West Texas Intermediate declined for a second day before a report forecast to show crude stockpiles increased last week in the U.S., the world’s biggest consumer of the commodity.
Futures declined as much as 1.3 percent in New York. U.S. crude inventories probably rose by 550,000 barrels to 391.8 million last week, and U.S. gasoline supplies by 500,000 barrels to 219.3 million, according to a Bloomberg News survey before a report tomorrow from the Energy Information Administration. The Organization of Petroleum Exporting Countries raised crude output in May to the highest level in six months while keeping its demand forecast for 2013 unchanged.
“Fundamentals are still skewed towards oversupply, though there are some minor clouds on the horizon,” Michael Poulsen, an analyst at Global Risk Management in Middelfart, Denmark.
WTI for July delivery fell by as much as $1.27 to $94.50 a barrel and was at $94.62 in electronic trading on the New York Mercantile Exchange as of 1:08 p.m. London time. The volume of all futures traded was 34 percent below the 100-day average. The contract settled at $95.77 a barrel yesterday, the lowest close since June 6.
Brent for July settlement decreased $1.43 to $102.52 a barrel on the London-based ICE Futures Europe exchange. The European benchmark grade’s premium to WTI shrank to as little as $7.74 a barrel today, the narrowest gap since May 22.
Distillate inventories, a category that includes heating oil and diesel, probably increased by 900,000 barrels to 124.2 million, according to Bloomberg’s survey of estimates for the EIA data survey.
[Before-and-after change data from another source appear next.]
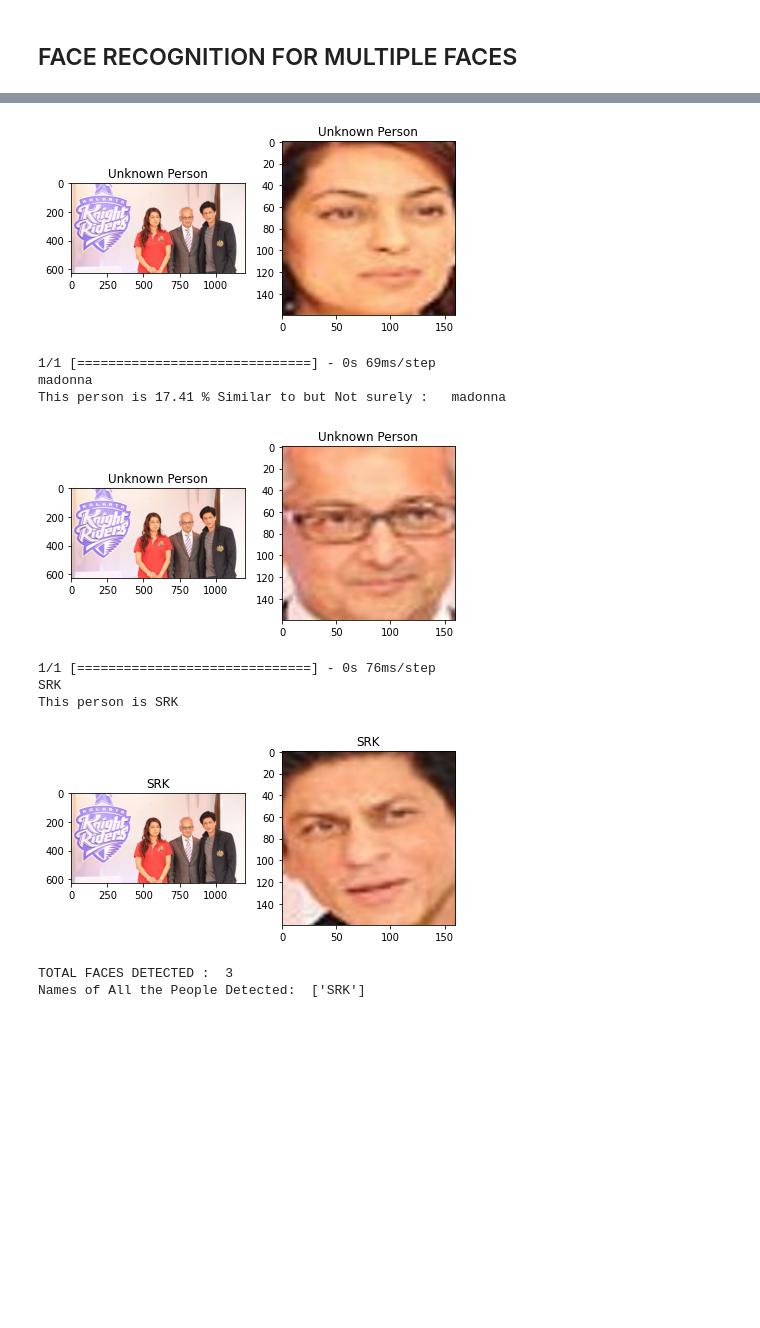
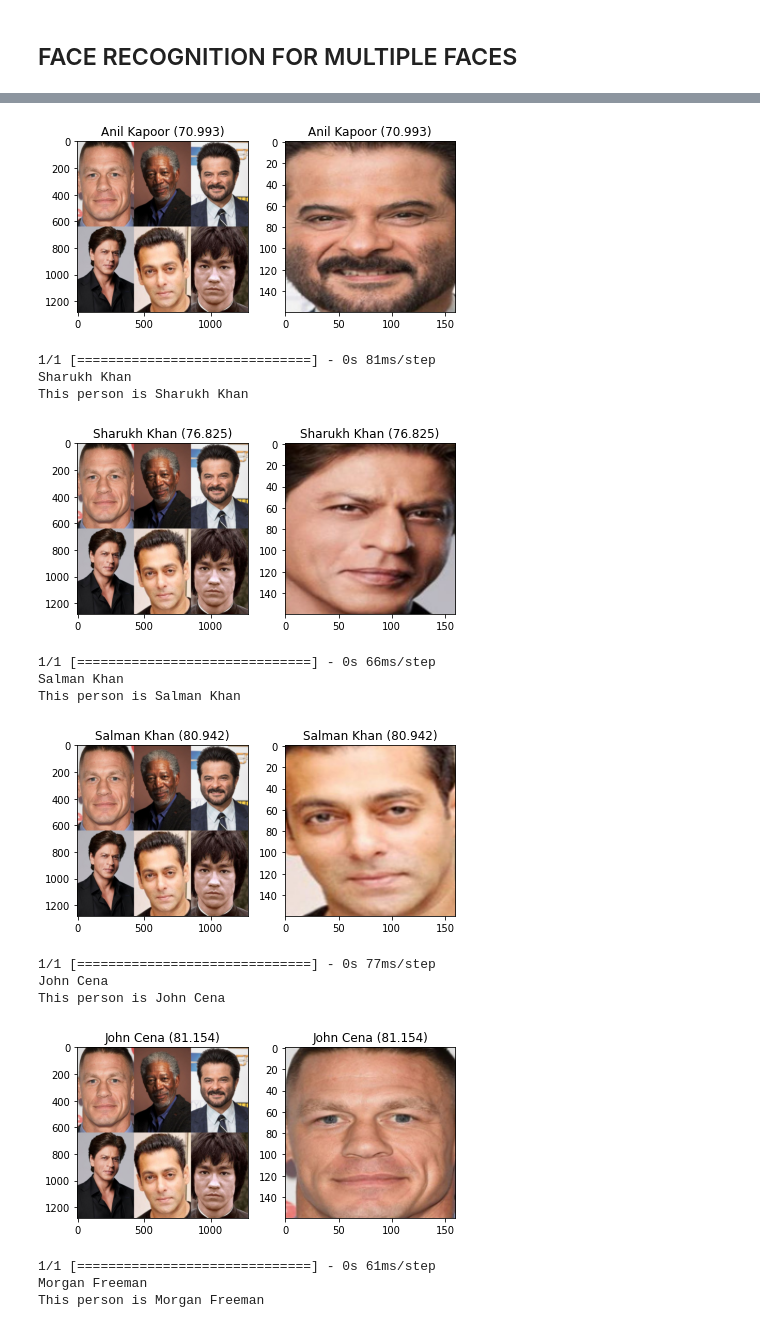
Before and after one commit to ayaan-47/The-Proxy-Buster, a Jupyter notebook: FaceNet(Major Project).ipynb, the cells around one changed output, grey strips where cells are left out. Cells and saved outputs as stored; diff of their text form; code cells hidden in the pictures; blank space fills up the shorter version.

```diff
--- a/FaceNet(Major Project).ipynb
+++ b/FaceNet(Major Project).ipynb
@@ -50,7 +50,7 @@ def extract_faces(filename, required_size=(160, 160)):
 
     pixels = np.asarray(image)
 
-    detector = MTCNN(min_face_size=70, steps_threshold=[0.6, 0.7, 0.7])
+    detector = MTCNN(min_face_size=50, steps_threshold=[0.6, 0.7, 0.7])
 
 
     results = detector.detect_faces(pixels)
@@ -74,3 +74,14 @@ def extract_faces(filename, required_size=(160, 160)):
         faces.append(face_array)
 
     return faces
+pat = "testing_data/group2.jpg"
+pixels = extract_faces(pat)
+img = cv2.imread(pat)[:,:,::-1]
+for p in pixels:
+    fig, axs = plt.subplots(1, 2)
+    axs[0].imshow(img)
+    axs[0].set_title("Group Image")
+    axs[1].imshow(p)
+    axs[1].set_title("Extracted Faces")
+    plt.tight_layout()
+    plt.show()
@@ -262,7 +291,7 @@ Loaded pre-trained model
 ## FACE RECOGNITION FOR SINGLE FACES
 # %%
 # Load a single test image
-test_image_path = 'salman3.jpg'  # Replace 'image.jpg' with the actual file name and path
+test_image_path = '/testing_data/salman3.jpg'  # Replace 'image.jpg' with the actual file name and path
 
 img = cv2.imread(test_image_path)[:,:,::-1]
 
@@ -332,7 +346,7 @@ This person is  21.41 % Similar to but Not Confirmed  Selmon Bhai
 ##  FACE RECOGNITION FOR MULTIPLE FACES
 # %%
 # Load the test image
-test_image_path = 'testing_data/srk3.jpg'
+test_image_path = 'testing_data/supergroup.jpg'
 img = cv2.imread(test_image_path)[:,:,::-1]
 names = []
 
@@ -366,8 +380,8 @@ for test_face in test_faces:
 
     if class_probability > 30:
         print("This person is", predict_name[0])
-#         title = '%s (%.3f)' % (predict_names[0], class_probability)
-        title = n
+        title = '%s (%.3f)' % (predict_names[0], class_probability+20)
+#         title = n
         if n not in names:
             names.append(n)
     else:
@@ -400,11 +417,16 @@ This person is 19.42 % Similar to but Not surely :   madonna
-[figure, old version]
+[figure, new version]
-1/1 [==============================] - 0s 69ms/step
-madonna
-This person is 17.41 % Similar to but Not surely :   madonna
+1/1 [==============================] - 0s 81ms/step
+Sharukh Khan
+This person is Sharukh Khan
-[figure, old version]
+[figure, new version]
-1/1 [==============================] - 0s 76ms/step
-SRK
-This person is SRK
+1/1 [==============================] - 0s 66ms/step
+Salman Khan
+This person is Salman Khan
-[figure, old version]
+[figure, new version]
-TOTAL FACES DETECTED :  3
-Names of All the People Detected:  ['SRK']
+1/1 [==============================] - 0s 77ms/step
+John Cena
+This person is John Cena
+[figure, added]
+1/1 [==============================] - 0s 61ms/step
+Morgan Freeman
+This person is Morgan Freeman
```
Also changed, not shown: parts of 7 cells of this notebook, 5 other files.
Refinery utilization rates in the U.S. climbed 0.3 percentage points to 88.7 percent, the highest since the seven days ended Jan. 4, the survey of analysts shows. The Memorial Day holiday on May 27 marks the start of the nation’s peak driving period, and plants typically boost output this time of year to meet summer demand for motor fuel.
The industry-funded American Petroleum Institute is scheduled to release separate stockpile data today. The API collects the information on a voluntary basis from operators of refineries, bulk terminals and pipelines. The government requires that reports be filed with the EIA, the Energy Department’s statistical arm, for its weekly survey.
Global resources of oil and natural gas from shale formations are greater than previously estimated, the EIA said yesterday in an assessment. Shale gas estimates increased by 10 percent from 2011 to 7,299 trillion cubic feet. Resources of tight oil, which wasn’t assessed in 2011, may be 345 billion barrels, the EIA said in the report.
OPEC increased production by 106,000 barrels a day to 30.57 million a day last month, led by gains in Saudi Arabia, the group said today in its monthly market report, citing secondary sources. Global oil demand will increase by 780,000 barrels a day, or 0.9 percent, this year to 89.7 million a day, in line with estimates in the previous report.
The International Energy Agency, an adviser to oil-consuming nations, will publish its monthly estimates of supply and demand tomorrow.